Marsha Clark 2:57
So you got all that right. And, you know, Dr. Covey was, he was the guru, when you think about the 80s, and 90s, and his books are still in bestseller status category in many ways, because we refer to them all the time. And so so thanks for providing that that context, if you will, for our listeners. And you might recall that we did talk about Dr. Covey's work in our last episode as well. So you know, it all, as I said, it all is connected. And it's going to become the theme with this week's story of big rocks.
Wendi McGowan-Ellis 3:32
Okay. So as I recall from the story, it starts with a professor, speaking to a group of college students in a lecture hall, something like that, correct?
Marsha Clark 3:41
Yeah, that's the most frequently told version of the story. Now Covey himself used to use the illustration, actually doing live presentations. And I think there's even a video still floating around somewhere on the internet of him leading an audience member through the exercise. So it's easy to find with a quick Google search of Covey and big rocks, and I think that particular one was from '94. But I do want our listeners to know this is not old information. The story is as powerful today.

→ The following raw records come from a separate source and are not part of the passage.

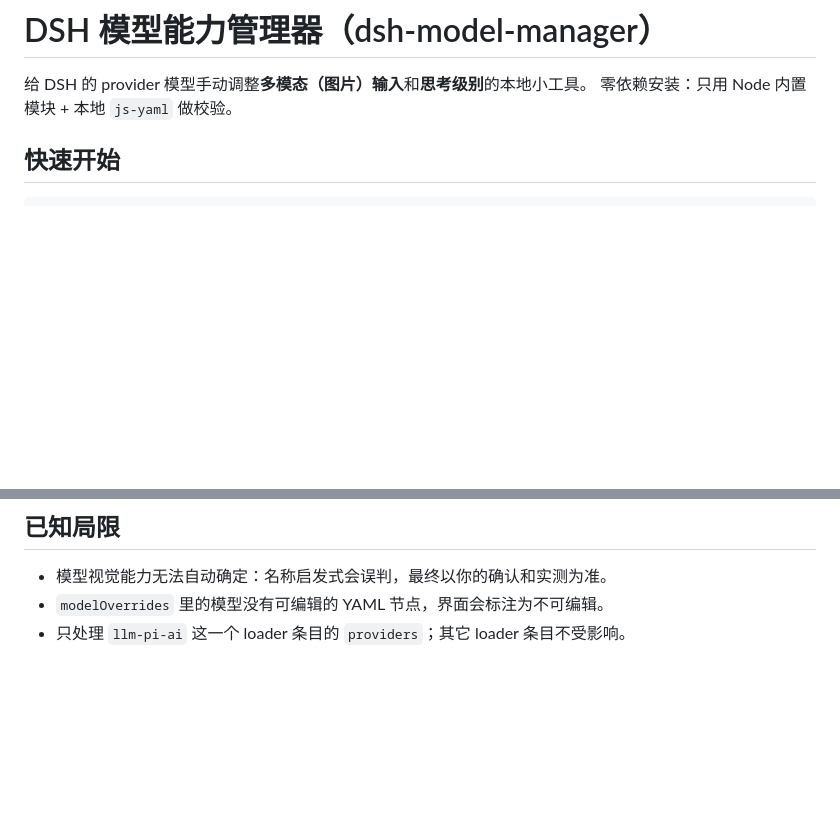
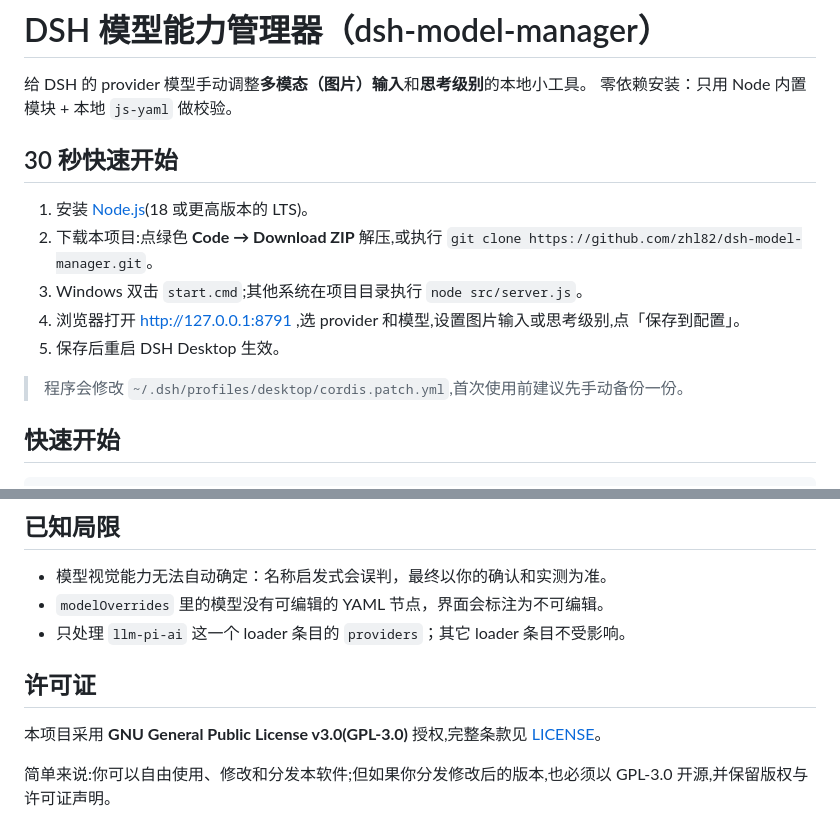
Before and after one commit to zhl82/dsh-model-manager, a Markdown page: README.md, 2 parts joined by grey strips. Drawn GitHub-style; blank space fills up the shorter version.

Commit message:
README: 添加 30 秒快速开始与 GPL-3.0 许可证说明

```diff
--- a/README.md
+++ b/README.md
@@ -2,6 +2,16 @@
 
 给 DSH 的 provider 模型手动调整**多模态（图片）输入**和**思考级别**的本地小工具。
 零依赖安装：只用 Node 内置模块 + 本地 `js-yaml` 做校验。
+
+## 30 秒快速开始
+
+1. 安装 [Node.js](https://nodejs.org)(18 或更高版本的 LTS)。
+2. 下载本项目:点绿色 **Code → Download ZIP** 解压,或执行 `git clone https://github.com/zhl82/dsh-model-manager.git`。
+3. Windows 双击 `start.cmd`;其他系统在项目目录执行 `node src/server.js`。
+4. 浏览器打开 http://127.0.0.1:8791 ,选 provider 和模型,设置图片输入或思考级别,点「保存到配置」。
+5. 保存后重启 DSH Desktop 生效。
+
+> 程序会修改 `~/.dsh/profiles/desktop/cordis.patch.yml`,首次使用前建议先手动备份一份。
 
 ## 快速开始
 
@@ -120,3 +130,9 @@ node tools/ui-check.js         # 界面自检：无头 Chrome 渲染 + 交互 +
 - 模型视觉能力无法自动确定：名称启发式会误判，最终以你的确认和实测为准。
 - `modelOverrides` 里的模型没有可编辑的 YAML 节点，界面会标注为不可编辑。
 - 只处理 `llm-pi-ai` 这一个 loader 条目的 `providers`；其它 loader 条目不受影响。
+
+## 许可证
+
+本项目采用 **GNU General Public License v3.0(GPL-3.0)** 授权,完整条款见 [LICENSE](LICENSE)。
+
+简单来说:你可以自由使用、修改和分发本软件;但如果你分发修改后的版本,也必须以 GPL-3.0 开源,并保留版权与许可证声明。
```
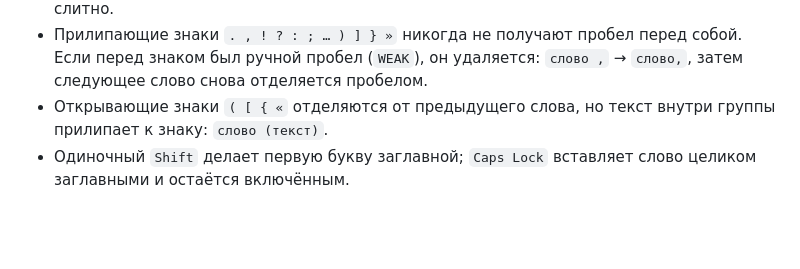
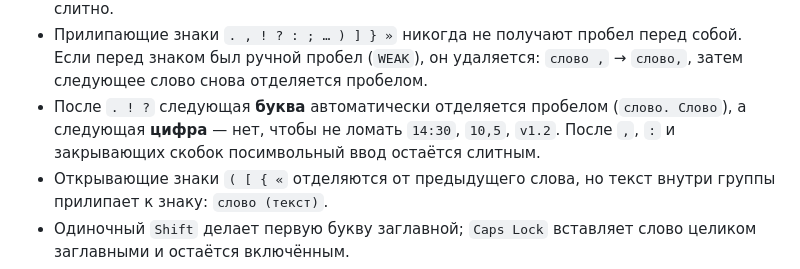
Before and after one commit to Gypopo118/board-voice, a Markdown page: README.md, the part around one of its changes. Rendered like a GitHub page; blank space fills up the shorter version.

```diff
--- a/README.md
+++ b/README.md
@@ -102,6 +104,9 @@
 - Прилипающие знаки `. , ! ? : ; … ) ] } »` никогда не получают пробел перед собой. Если перед
   знаком был ручной пробел (`WEAK`), он удаляется: `слово ,` → `слово,`, затем следующее слово
   снова отделяется пробелом.
+- После `. ! ?` следующая **буква** автоматически отделяется пробелом (`слово. Слово`), а
+  следующая **цифра** — нет, чтобы не ломать `14:30`, `10,5`, `v1.2`. После `,`, `:` и закрывающих
+  скобок посимвольный ввод остаётся слитным.
 - Открывающие знаки `( [ { «` отделяются от предыдущего слова, но текст внутри группы
   прилипает к знаку: `слово (текст)`.
 - Одиночный `Shift` делает первую букву заглавной; `Caps Lock` вставляет слово целиком
```
Also changed, not shown: other parts of README.md (+7 -5 lines), docs/screens/keyboard-en.png, docs/screens/keyboard-recording.png, docs/screens/keyboard-ru.png, docs/screens/keyboard-shift.png, 4 other files.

Wendi McGowan-Ellis 4:10
It certainly is. I have to go and find that video. I'm sure YouTube has it somewhere in the archives, but let's set the stage. So the professor is at the front of a room with a large table with two clear buckets or jars that are in the front of the room and a bunch of different sized rocks around on the table.
Marsha Clark 4:30
That's right. Okay. So in and I'm going to read this straight from the book because it is it is Covey's material and I want to make sure I represent it well. "So the speaker placed a large wide mouth jar on the table. He then placed fist sized rocks into the jar until he could no longer fit any more in and he asked the class is the jar full? (Pretty simple request and exercise). And it seemed clear that since he could no no longer fit any more rocks into that jar, it surely was full. So a resounding yes from the students. And the speaker stated 'really?' And he then proceeded to bring out a pitcher of gravel and poured it into the jar. And he shook it a little bit, and it filled in between the spaces. And he asked the students again, if the jar was full. And this time, the class was a little more cautious, and there was a mixed set of responses. He then pulled out a pitcher of sand, and then water and filled up the jar. So by now the class was on to him. And he then asked the class, what was the point of the exercise. And one bright student, you know, one eager student raised their hand and said, the point is that no matter how full your schedule is, if you try really hard you can always fit more things into it". Isn't that what we all try to do?
Wendi McGowan-Ellis 5:49
Oh yeah. That sounds familiar.
Marsha Clark 5:52
Yeah, yeah, yeah. And so "No", the speaker says. "That's not the point. The truth this illustration teaches us is", and I want our listeners to really get this, "if you don't put the big rocks in first, you'll never get them in at all." And I shorten that a bit with my version of the leadership message is always put your big rocks in first.
Wendi McGowan-Ellis 6:14
Absolutely. It's such a great visual and also very true in real life.
Marsha Clark 6:19
Well, it's one of the reasons I like using it because we can imagine a jar and rocks and gravel and sand. And it's hard to argue with, you know, the geometry of all of that, how you get everything to fit in. But you know, the the big rocks don't, don't simply don't fit into the jar, if you fill it first with all the little things in the sand and the gravel represent. And, you know, when I think about my daily to do list, your daily to do list, others to do lists, there's a lot of sand and gravel and water on there. And how much of our to do list has to do with big rocks.
Wendi McGowan-Ellis 6:52
So you have some really helpful questions and a tool in your book that helps the reader gain clarity around what their big rocks are. I'd love it if we can share that today and go into that with our listeners.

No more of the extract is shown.